● **Stored entries**:
******************************

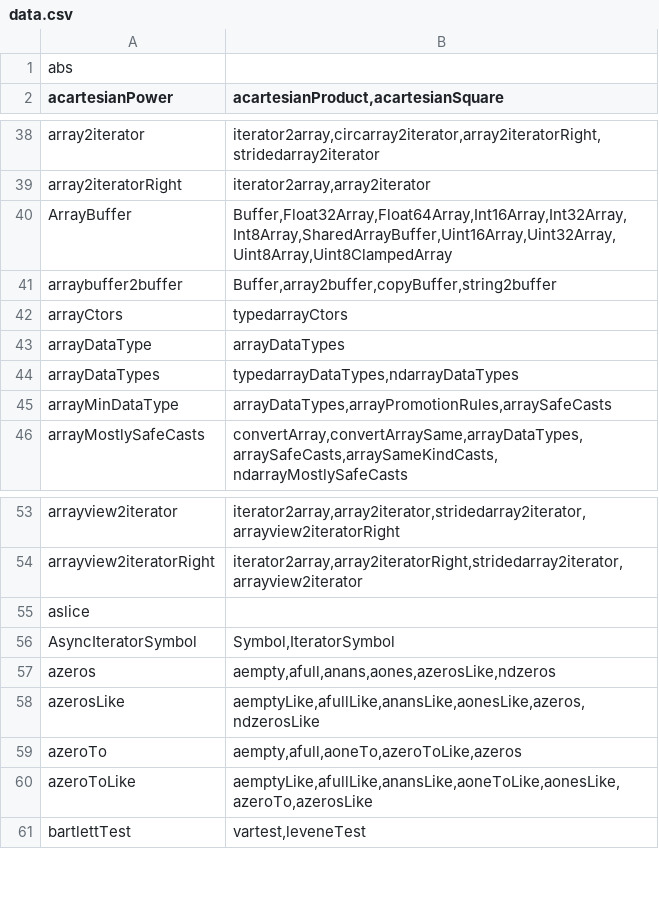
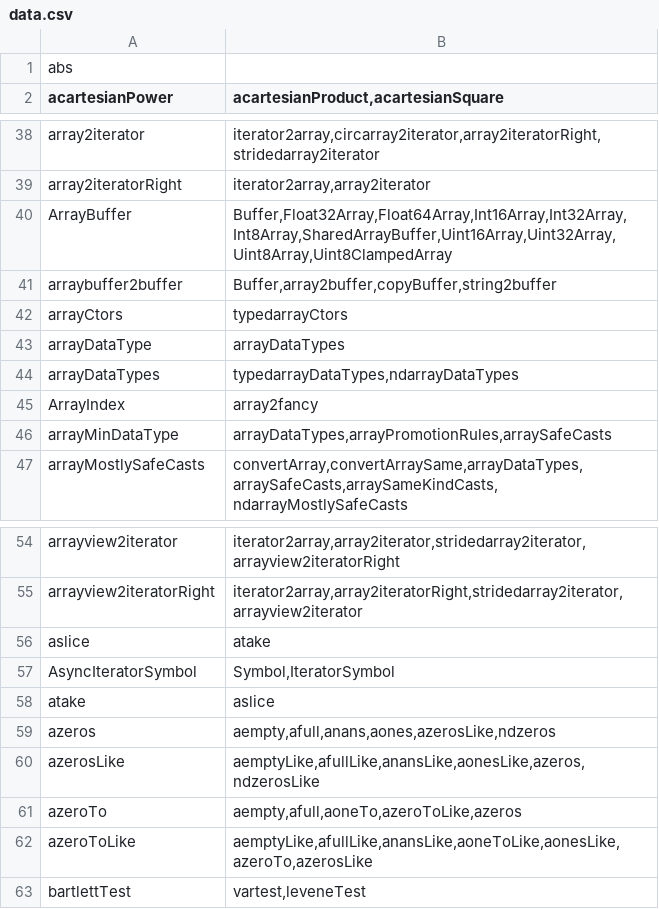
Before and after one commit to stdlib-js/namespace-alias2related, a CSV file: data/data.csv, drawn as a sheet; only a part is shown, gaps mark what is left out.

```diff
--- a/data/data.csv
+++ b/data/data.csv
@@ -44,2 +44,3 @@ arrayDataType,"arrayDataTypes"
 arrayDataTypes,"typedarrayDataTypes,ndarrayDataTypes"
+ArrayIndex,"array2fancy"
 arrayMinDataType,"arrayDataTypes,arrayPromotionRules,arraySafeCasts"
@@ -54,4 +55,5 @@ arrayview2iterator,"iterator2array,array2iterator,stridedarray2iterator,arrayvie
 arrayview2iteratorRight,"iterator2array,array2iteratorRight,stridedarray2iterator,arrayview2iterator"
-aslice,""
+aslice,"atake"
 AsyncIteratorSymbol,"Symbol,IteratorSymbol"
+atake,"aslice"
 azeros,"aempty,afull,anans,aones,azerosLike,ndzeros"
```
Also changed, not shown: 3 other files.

******************************

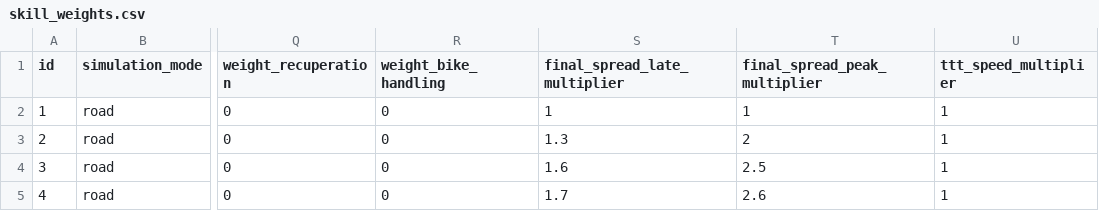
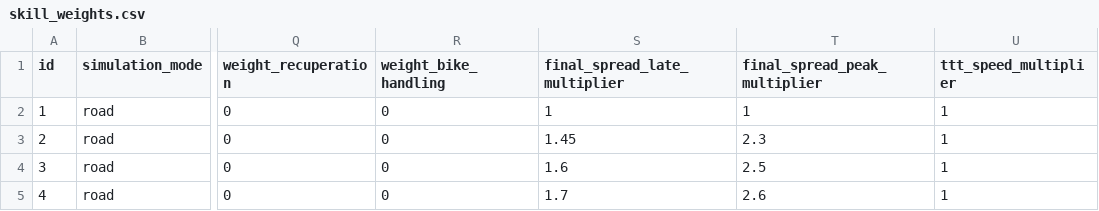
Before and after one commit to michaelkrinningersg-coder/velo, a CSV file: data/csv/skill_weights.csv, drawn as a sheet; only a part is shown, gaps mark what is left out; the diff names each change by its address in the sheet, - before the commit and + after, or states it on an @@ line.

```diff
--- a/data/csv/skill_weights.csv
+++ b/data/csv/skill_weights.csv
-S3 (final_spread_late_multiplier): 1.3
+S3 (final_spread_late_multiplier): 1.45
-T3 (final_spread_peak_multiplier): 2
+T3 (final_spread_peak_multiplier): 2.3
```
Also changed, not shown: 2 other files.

******************************

● **Directions**: Count the lines above that include the word "shown". Reply with that number alone.

● **Completed exercise**: 4